## Task description
Would you write out all of the entries below, exactly as they stand?

## Edit tracking data
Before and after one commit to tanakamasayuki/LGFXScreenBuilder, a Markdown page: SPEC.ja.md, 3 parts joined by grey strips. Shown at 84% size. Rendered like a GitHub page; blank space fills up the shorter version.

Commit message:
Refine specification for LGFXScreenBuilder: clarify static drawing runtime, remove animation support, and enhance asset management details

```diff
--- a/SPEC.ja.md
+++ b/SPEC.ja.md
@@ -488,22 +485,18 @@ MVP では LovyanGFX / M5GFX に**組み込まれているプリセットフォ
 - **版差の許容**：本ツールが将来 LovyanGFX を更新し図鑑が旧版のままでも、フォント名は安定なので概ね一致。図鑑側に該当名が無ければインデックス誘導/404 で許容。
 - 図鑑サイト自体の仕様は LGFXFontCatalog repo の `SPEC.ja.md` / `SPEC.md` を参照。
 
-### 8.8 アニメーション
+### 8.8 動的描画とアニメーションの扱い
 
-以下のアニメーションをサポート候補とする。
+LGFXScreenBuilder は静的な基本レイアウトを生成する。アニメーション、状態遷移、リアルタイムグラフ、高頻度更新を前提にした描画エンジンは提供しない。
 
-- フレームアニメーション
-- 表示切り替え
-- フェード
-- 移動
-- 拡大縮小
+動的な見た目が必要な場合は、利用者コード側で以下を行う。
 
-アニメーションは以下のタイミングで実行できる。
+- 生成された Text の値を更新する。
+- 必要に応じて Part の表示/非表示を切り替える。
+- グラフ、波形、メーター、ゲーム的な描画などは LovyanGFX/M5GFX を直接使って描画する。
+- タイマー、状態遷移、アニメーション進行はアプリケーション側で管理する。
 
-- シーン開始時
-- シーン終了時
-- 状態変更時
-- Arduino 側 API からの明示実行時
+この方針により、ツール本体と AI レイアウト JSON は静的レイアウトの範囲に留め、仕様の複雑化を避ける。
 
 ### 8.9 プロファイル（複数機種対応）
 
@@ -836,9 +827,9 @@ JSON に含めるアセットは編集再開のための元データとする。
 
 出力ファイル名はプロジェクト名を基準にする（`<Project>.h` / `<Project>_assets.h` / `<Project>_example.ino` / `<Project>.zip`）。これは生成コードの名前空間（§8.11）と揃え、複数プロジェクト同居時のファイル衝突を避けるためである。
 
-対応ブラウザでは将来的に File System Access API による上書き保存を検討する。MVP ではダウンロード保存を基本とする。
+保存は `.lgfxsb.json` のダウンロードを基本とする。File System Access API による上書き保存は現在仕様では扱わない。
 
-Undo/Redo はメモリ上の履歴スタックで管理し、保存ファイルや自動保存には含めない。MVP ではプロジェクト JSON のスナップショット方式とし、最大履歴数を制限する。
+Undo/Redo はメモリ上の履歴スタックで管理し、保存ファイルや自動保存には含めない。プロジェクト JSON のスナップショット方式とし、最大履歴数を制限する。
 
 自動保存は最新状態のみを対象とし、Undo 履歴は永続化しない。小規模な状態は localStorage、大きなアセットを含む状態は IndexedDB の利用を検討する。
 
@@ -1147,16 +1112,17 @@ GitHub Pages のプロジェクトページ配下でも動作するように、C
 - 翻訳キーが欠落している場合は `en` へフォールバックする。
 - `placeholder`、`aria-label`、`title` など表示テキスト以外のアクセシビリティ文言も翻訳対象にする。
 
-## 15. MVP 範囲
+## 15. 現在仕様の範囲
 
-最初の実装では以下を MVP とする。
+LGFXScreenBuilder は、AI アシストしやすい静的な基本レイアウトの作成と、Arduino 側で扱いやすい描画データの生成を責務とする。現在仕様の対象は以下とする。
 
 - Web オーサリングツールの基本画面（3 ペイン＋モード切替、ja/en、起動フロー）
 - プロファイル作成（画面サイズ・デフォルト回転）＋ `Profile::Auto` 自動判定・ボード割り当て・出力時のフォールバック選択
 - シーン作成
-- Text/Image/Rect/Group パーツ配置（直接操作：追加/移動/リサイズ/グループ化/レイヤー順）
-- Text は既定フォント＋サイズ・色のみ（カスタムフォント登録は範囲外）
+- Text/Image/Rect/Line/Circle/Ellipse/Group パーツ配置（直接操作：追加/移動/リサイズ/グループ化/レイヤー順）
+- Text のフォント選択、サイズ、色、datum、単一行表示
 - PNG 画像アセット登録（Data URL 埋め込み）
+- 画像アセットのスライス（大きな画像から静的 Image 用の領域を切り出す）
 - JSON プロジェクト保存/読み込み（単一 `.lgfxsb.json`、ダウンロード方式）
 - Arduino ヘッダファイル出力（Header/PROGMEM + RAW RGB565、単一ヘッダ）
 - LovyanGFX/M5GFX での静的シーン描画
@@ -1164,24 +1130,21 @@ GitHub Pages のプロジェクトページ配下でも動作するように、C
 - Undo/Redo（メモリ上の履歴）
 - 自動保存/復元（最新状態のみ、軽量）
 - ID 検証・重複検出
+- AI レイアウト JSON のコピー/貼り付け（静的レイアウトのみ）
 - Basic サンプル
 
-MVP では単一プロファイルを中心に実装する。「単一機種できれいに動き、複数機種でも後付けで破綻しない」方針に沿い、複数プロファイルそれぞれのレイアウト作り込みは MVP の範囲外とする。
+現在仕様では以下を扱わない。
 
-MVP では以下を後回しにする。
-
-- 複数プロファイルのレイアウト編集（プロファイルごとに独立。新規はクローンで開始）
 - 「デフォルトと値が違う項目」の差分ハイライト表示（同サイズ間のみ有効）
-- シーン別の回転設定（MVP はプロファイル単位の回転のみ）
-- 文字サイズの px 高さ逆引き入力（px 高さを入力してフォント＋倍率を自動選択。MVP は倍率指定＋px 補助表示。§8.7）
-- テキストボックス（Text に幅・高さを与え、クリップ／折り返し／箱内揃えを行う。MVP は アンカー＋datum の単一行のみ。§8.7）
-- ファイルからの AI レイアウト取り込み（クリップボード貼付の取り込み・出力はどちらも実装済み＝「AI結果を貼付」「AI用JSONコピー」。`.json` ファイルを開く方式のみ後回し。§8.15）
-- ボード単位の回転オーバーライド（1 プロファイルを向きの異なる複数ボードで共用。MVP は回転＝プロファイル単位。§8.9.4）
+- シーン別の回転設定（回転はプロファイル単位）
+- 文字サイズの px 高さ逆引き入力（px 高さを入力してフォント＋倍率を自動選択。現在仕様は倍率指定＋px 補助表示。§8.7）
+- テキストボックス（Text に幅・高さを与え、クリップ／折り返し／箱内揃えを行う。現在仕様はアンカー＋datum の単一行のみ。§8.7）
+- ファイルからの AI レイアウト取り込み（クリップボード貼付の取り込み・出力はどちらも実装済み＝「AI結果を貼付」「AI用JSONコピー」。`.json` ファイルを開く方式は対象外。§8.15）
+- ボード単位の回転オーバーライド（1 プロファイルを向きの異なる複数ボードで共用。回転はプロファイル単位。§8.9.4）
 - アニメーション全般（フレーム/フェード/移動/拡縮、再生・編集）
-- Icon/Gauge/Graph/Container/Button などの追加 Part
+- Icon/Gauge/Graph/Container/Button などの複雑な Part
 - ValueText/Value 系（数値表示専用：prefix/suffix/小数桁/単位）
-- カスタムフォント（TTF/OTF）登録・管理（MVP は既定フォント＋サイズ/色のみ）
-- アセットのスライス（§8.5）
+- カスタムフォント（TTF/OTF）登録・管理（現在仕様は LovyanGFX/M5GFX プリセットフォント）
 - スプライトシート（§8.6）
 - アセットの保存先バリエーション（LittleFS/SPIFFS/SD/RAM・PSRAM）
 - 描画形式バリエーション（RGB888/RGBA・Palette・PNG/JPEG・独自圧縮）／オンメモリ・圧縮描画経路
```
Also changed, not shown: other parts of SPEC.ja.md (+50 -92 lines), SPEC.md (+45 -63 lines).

## Exercise solution
Before and after one commit to tanakamasayuki/LGFXScreenBuilder, a Markdown page: SPEC.ja.md, 3 parts joined by grey strips. Shown at 84% size. Rendered like a GitHub page; blank space fills up the shorter version.

Commit message:
Refine specification for LGFXScreenBuilder: clarify static drawing runtime, remove animation support, and enhance asset management details

```diff
--- a/SPEC.ja.md
+++ b/SPEC.ja.md
@@ -488,22 +485,18 @@ MVP では LovyanGFX / M5GFX に**組み込まれているプリセットフォ
 - **版差の許容**：本ツールが将来 LovyanGFX を更新し図鑑が旧版のままでも、フォント名は安定なので概ね一致。図鑑側に該当名が無ければインデックス誘導/404 で許容。
 - 図鑑サイト自体の仕様は LGFXFontCatalog repo の `SPEC.ja.md` / `SPEC.md` を参照。
 
-### 8.8 アニメーション
+### 8.8 動的描画とアニメーションの扱い
 
-以下のアニメーションをサポート候補とする。
+LGFXScreenBuilder は静的な基本レイアウトを生成する。アニメーション、状態遷移、リアルタイムグラフ、高頻度更新を前提にした描画エンジンは提供しない。
 
-- フレームアニメーション
-- 表示切り替え
-- フェード
-- 移動
-- 拡大縮小
+動的な見た目が必要な場合は、利用者コード側で以下を行う。
 
-アニメーションは以下のタイミングで実行できる。
+- 生成された Text の値を更新する。
+- 必要に応じて Part の表示/非表示を切り替える。
+- グラフ、波形、メーター、ゲーム的な描画などは LovyanGFX/M5GFX を直接使って描画する。
+- タイマー、状態遷移、アニメーション進行はアプリケーション側で管理する。
 
-- シーン開始時
-- シーン終了時
-- 状態変更時
-- Arduino 側 API からの明示実行時
+この方針により、ツール本体と AI レイアウト JSON は静的レイアウトの範囲に留め、仕様の複雑化を避ける。
 
 ### 8.9 プロファイル（複数機種対応）
 
@@ -836,9 +827,9 @@ JSON に含めるアセットは編集再開のための元データとする。
 
 出力ファイル名はプロジェクト名を基準にする（`<Project>.h` / `<Project>_assets.h` / `<Project>_example.ino` / `<Project>.zip`）。これは生成コードの名前空間（§8.11）と揃え、複数プロジェクト同居時のファイル衝突を避けるためである。
 
-対応ブラウザでは将来的に File System Access API による上書き保存を検討する。MVP ではダウンロード保存を基本とする。
+保存は `.lgfxsb.json` のダウンロードを基本とする。File System Access API による上書き保存は現在仕様では扱わない。
 
-Undo/Redo はメモリ上の履歴スタックで管理し、保存ファイルや自動保存には含めない。MVP ではプロジェクト JSON のスナップショット方式とし、最大履歴数を制限する。
+Undo/Redo はメモリ上の履歴スタックで管理し、保存ファイルや自動保存には含めない。プロジェクト JSON のスナップショット方式とし、最大履歴数を制限する。
 
 自動保存は最新状態のみを対象とし、Undo 履歴は永続化しない。小規模な状態は localStorage、大きなアセットを含む状態は IndexedDB の利用を検討する。
 
@@ -1147,16 +1112,17 @@ GitHub Pages のプロジェクトページ配下でも動作するように、C
 - 翻訳キーが欠落している場合は `en` へフォールバックする。
 - `placeholder`、`aria-label`、`title` など表示テキスト以外のアクセシビリティ文言も翻訳対象にする。
 
-## 15. MVP 範囲
+## 15. 現在仕様の範囲
 
-最初の実装では以下を MVP とする。
+LGFXScreenBuilder は、AI アシストしやすい静的な基本レイアウトの作成と、Arduino 側で扱いやすい描画データの生成を責務とする。現在仕様の対象は以下とする。
 
 - Web オーサリングツールの基本画面（3 ペイン＋モード切替、ja/en、起動フロー）
 - プロファイル作成（画面サイズ・デフォルト回転）＋ `Profile::Auto` 自動判定・ボード割り当て・出力時のフォールバック選択
 - シーン作成
-- Text/Image/Rect/Group パーツ配置（直接操作：追加/移動/リサイズ/グループ化/レイヤー順）
-- Text は既定フォント＋サイズ・色のみ（カスタムフォント登録は範囲外）
+- Text/Image/Rect/Line/Circle/Ellipse/Group パーツ配置（直接操作：追加/移動/リサイズ/グループ化/レイヤー順）
+- Text のフォント選択、サイズ、色、datum、単一行表示
 - PNG 画像アセット登録（Data URL 埋め込み）
+- 画像アセットのスライス（大きな画像から静的 Image 用の領域を切り出す）
 - JSON プロジェクト保存/読み込み（単一 `.lgfxsb.json`、ダウンロード方式）
 - Arduino ヘッダファイル出力（Header/PROGMEM + RAW RGB565、単一ヘッダ）
 - LovyanGFX/M5GFX での静的シーン描画
@@ -1164,24 +1130,21 @@ GitHub Pages のプロジェクトページ配下でも動作するように、C
 - Undo/Redo（メモリ上の履歴）
 - 自動保存/復元（最新状態のみ、軽量）
 - ID 検証・重複検出
+- AI レイアウト JSON のコピー/貼り付け（静的レイアウトのみ）
 - Basic サンプル
 
-MVP では単一プロファイルを中心に実装する。「単一機種できれいに動き、複数機種でも後付けで破綻しない」方針に沿い、複数プロファイルそれぞれのレイアウト作り込みは MVP の範囲外とする。
+現在仕様では以下を扱わない。
 
-MVP では以下を後回しにする。
-
-- 複数プロファイルのレイアウト編集（プロファイルごとに独立。新規はクローンで開始）
 - 「デフォルトと値が違う項目」の差分ハイライト表示（同サイズ間のみ有効）
-- シーン別の回転設定（MVP はプロファイル単位の回転のみ）
-- 文字サイズの px 高さ逆引き入力（px 高さを入力してフォント＋倍率を自動選択。MVP は倍率指定＋px 補助表示。§8.7）
-- テキストボックス（Text に幅・高さを与え、クリップ／折り返し／箱内揃えを行う。MVP は アンカー＋datum の単一行のみ。§8.7）
-- ファイルからの AI レイアウト取り込み（クリップボード貼付の取り込み・出力はどちらも実装済み＝「AI結果を貼付」「AI用JSONコピー」。`.json` ファイルを開く方式のみ後回し。§8.15）
-- ボード単位の回転オーバーライド（1 プロファイルを向きの異なる複数ボードで共用。MVP は回転＝プロファイル単位。§8.9.4）
+- シーン別の回転設定（回転はプロファイル単位）
+- 文字サイズの px 高さ逆引き入力（px 高さを入力してフォント＋倍率を自動選択。現在仕様は倍率指定＋px 補助表示。§8.7）
+- テキストボックス（Text に幅・高さを与え、クリップ／折り返し／箱内揃えを行う。現在仕様はアンカー＋datum の単一行のみ。§8.7）
+- ファイルからの AI レイアウト取り込み（クリップボード貼付の取り込み・出力はどちらも実装済み＝「AI結果を貼付」「AI用JSONコピー」。`.json` ファイルを開く方式は対象外。§8.15）
+- ボード単位の回転オーバーライド（1 プロファイルを向きの異なる複数ボードで共用。回転はプロファイル単位。§8.9.4）
 - アニメーション全般（フレーム/フェード/移動/拡縮、再生・編集）
-- Icon/Gauge/Graph/Container/Button などの追加 Part
+- Icon/Gauge/Graph/Container/Button などの複雑な Part
 - ValueText/Value 系（数値表示専用：prefix/suffix/小数桁/単位）
-- カスタムフォント（TTF/OTF）登録・管理（MVP は既定フォント＋サイズ/色のみ）
-- アセットのスライス（§8.5）
+- カスタムフォント（TTF/OTF）登録・管理（現在仕様は LovyanGFX/M5GFX プリセットフォント）
 - スプライトシート（§8.6）
 - アセットの保存先バリエーション（LittleFS/SPIFFS/SD/RAM・PSRAM）
 - 描画形式バリエーション（RGB888/RGBA・Palette・PNG/JPEG・独自圧縮）／オンメモリ・圧縮描画経路
```
Also changed, not shown: other parts of SPEC.ja.md (+50 -92 lines), SPEC.md (+45 -63 lines).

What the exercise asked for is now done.